Introduction: The Sphinx talks -- Part one, A life of struggle: Country bumpkin ; The darling young lieutenant ; Rough and ready ; The son of temperance ; Payday -- Part two, A life of war: The store clerk ; The quiet man ; Twin forts ; Dynamo ; A glittering lie ; Exodus ; Man of iron ; Citadel ; Deliverance ; Above the clouds ; Idol of the hour ; Ulysses the Silent ; Raging storm ; Heavens hung in black ; Caldron of hell ; Chew & choke ; Her satanic majesty ; Dirty boots ; A singular, indescribable vessel -- Part three, A life of peace: Soldierly good faith ; Swing around the circle ; Volcanic passion ; Trading places ; Spoils of war ; We are all Americans ; Sin against humanity ; The darkest blot ; A dance of blood ; Vindication ; A butchery of citizens ; The bravest battle ; Let no guilty man escape ; Saddest of the falls ; Redeemers -- Part four, A life of reflection: The wanderer ; Master spirit ; A miserable dirty reptile ; Taps.
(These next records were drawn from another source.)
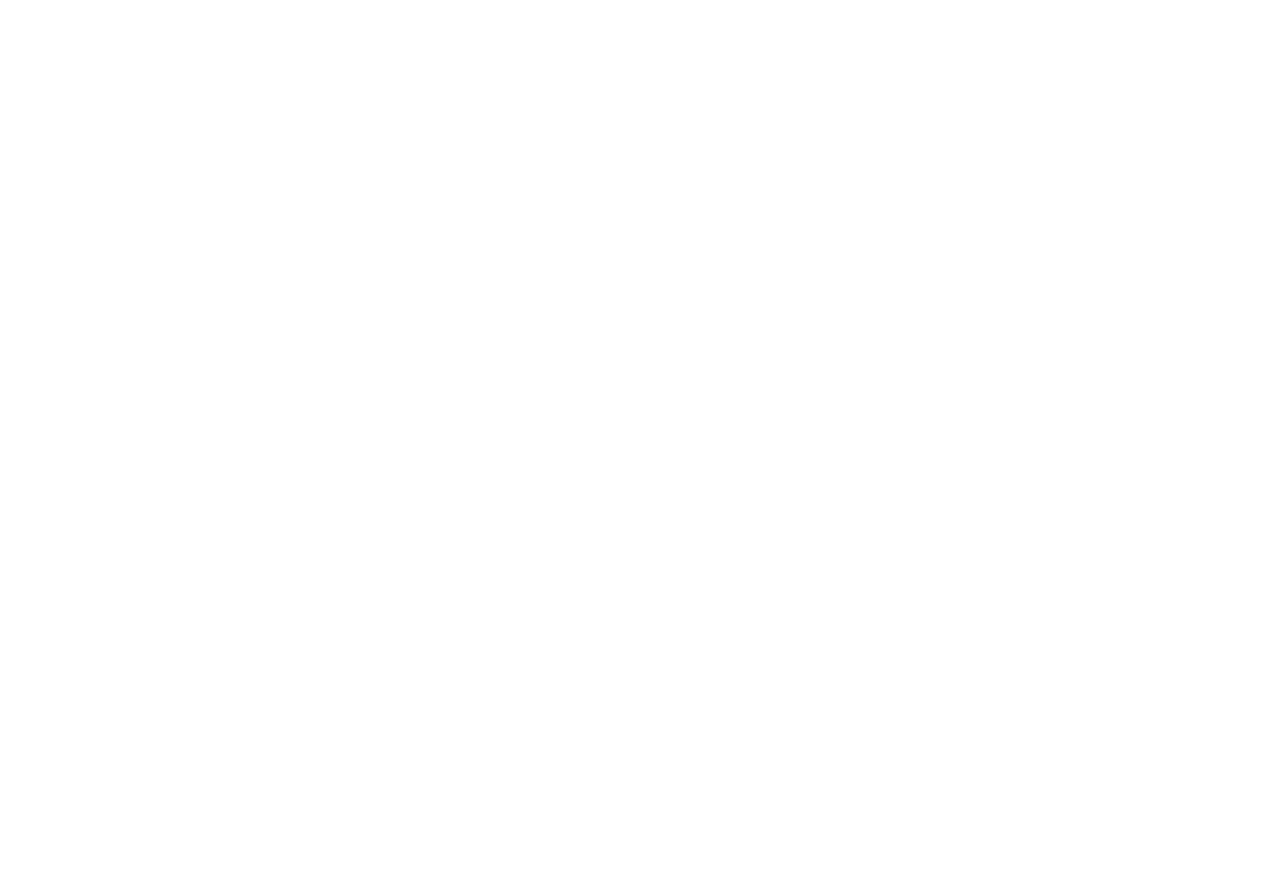
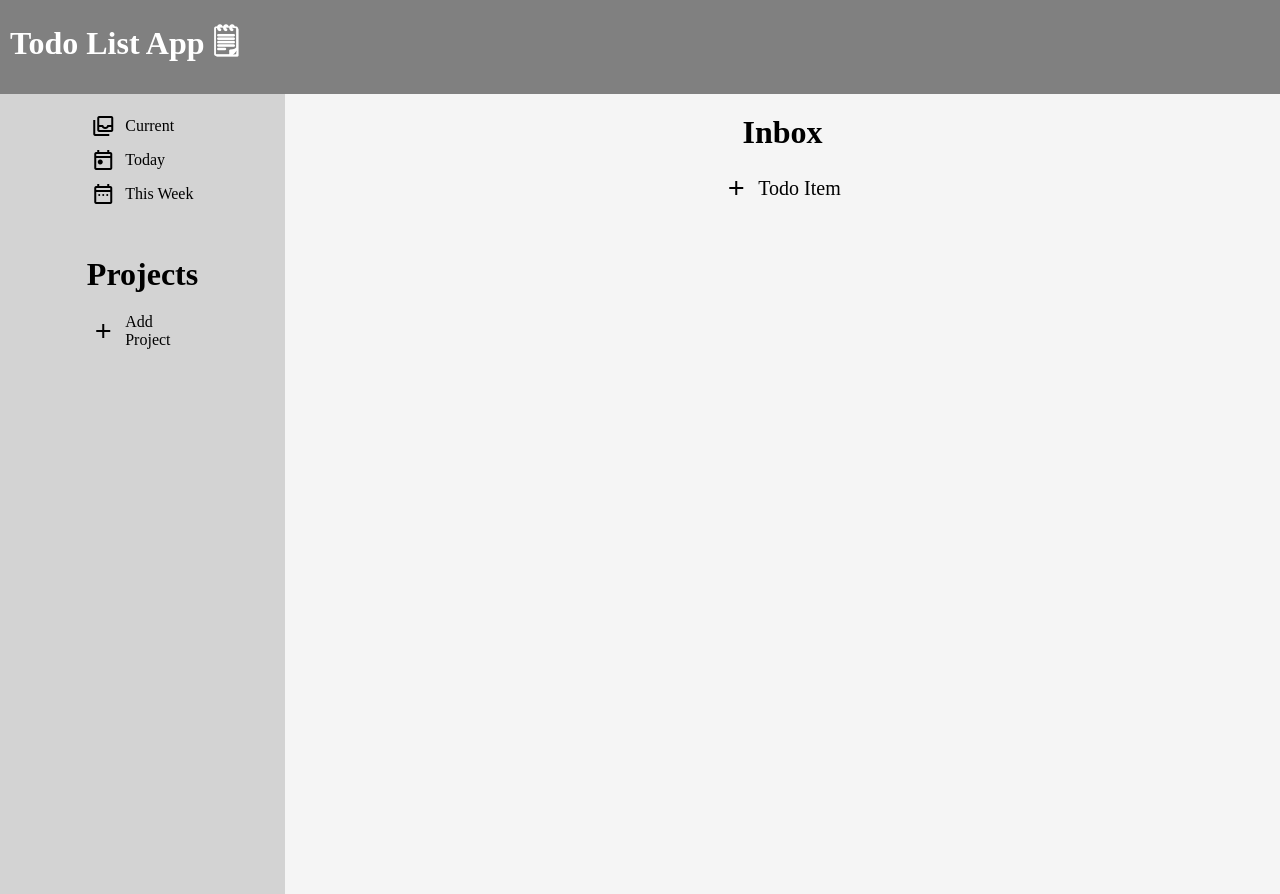
Before and after one commit to jesusvillalobosjr/Todo-List, a website: page dist/index.html in a window 1280 px wide. Before the commit the page ends 800 px from the top, so only its background shows below. Drawn offline with nearby package versions, Linux system fonts and the light colour scheme.

Commit message:
Add layout of todo list with styles

```diff
--- a/src/index.js
+++ /dev/null
@@ -1 +0,0 @@
-console.log("Hello");
--- a/src/styles.css
+++ b/src/styles.css
@@ -0,0 +1,105 @@
+body,html{
+    margin: 0;
+}
+
+.title-container{
+    background-color: grey;
+    padding: 20px 10px;
+}
+
+.title-container .website-title{
+    margin: 0;
+    color: white;
+}
+
+.main-container{
+    display: flex;
+    height: 100vh;
+}
+
+.main-container .sidebar p, .main-container .current-page h1{
+    margin: 0;
+}
+
+.main-container .sidebar{
+    background-color: lightgray;
+    flex-grow: 1;
+    display: flex;
+    flex-direction: column;
+    gap: 50px;
+    padding: 20px 0;
+}
+
+.main-container .sidebar .time-sort{
+    display: flex;
+    flex-direction: column;
+    justify-content: center;
+    align-items: center;
+    gap: 10px;
+}
+
+.sidebar-container{
+    width: max(80%,100px);
+    display: flex;
+    justify-content: center;
+    border-radius: 5px;
+    transition: all 300ms;
+}
+
+.sidebar-container p{
+    display: flex;
+    align-items: center;
+    gap: 10px;
+    width: max(45%,100px);
+}
+
+.sidebar-container:hover{
+    cursor: pointer;
+    background-color: darkgrey;
+}
+
+.main-container .sidebar .projects .projects-title{
+    margin: 0;
+}
+
+.main-container .sidebar .projects{
+    display: flex;
+    flex-direction: column;
+    justify-content: center;
+    align-items: center;
+    gap: 10px;
+}
+
+.main-container .current-page{
+    background-color: whitesmoke;
+    flex-grow: 5;
+    display: flex;
+    flex-direction: column;
+    align-items: center;
+    padding: 20px 0;
+    gap: 20px;
+}
+
+.main-container .current-page .current-page-title{
+
+}
+
+.main-container .current-page .add-todo-item{
+    transition: all 300ms;
+    padding: 5px;
+    border-radius: 5px;
+}
+
+.main-container .current-page .add-todo-item:hover{
+    background-color: darkgray;
+    cursor: pointer;
+}
+
+.main-container .current-page .add-todo-item .add-todo-item-text{
+    display: flex;
+    justify-content: center;
+    align-items: center;
+    gap: 10px;
+    font-size: 20px;
+    margin: 0;
+}
```
Also changed, not shown: dist/index.html.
Ulysses S. Grant's life has typically been misunderstood. He is often caricatured as a chronic loser and an inept businessman, or as the triumphant but brutal Union general of the Civil War. But these stereotypes don't capture the general and president whose fortunes rose and fell with dizzying speed and frequency. Before the Civil War, Grant was flailing. His business ventures had ended dismally, and despite distinguished service in the Mexican War he ended up resigning from the army in disgrace amid recurring accusations of drunkenness. But in war, Grant began to realize his remarkable potential, soaring through the ranks of the Union army, prevailing at the battle of Shiloh and in the Vicksburg campaign, and ultimately defeating the legendary Confederate general Robert E. Lee. Along the way, Grant endeared himself to President Lincoln and became his most trusted general and the strategic genius of the war effort. Grant's military fame translated into a two-term presidency, but one plagued by corruption scandals involving his closest staff members. But during his administration he sought freedom and justice for black Americans, working to crush the Ku Klux Klan and earning the admiration of Frederick Douglass, who called him "the vigilant, firm, impartial, and wise protector of my race." After his presidency, he brought low by a dashing young swindler on Wall Street, only to resuscitate his image by working with Mark Twain to publish his memoirs, which are recognized as a masterpiece of the genre. Ron Chernow finds the threads that bind these disparate stories together, shedding new light on the man whom Walt Whitman described as "nothing heroic... and yet the greatest hero."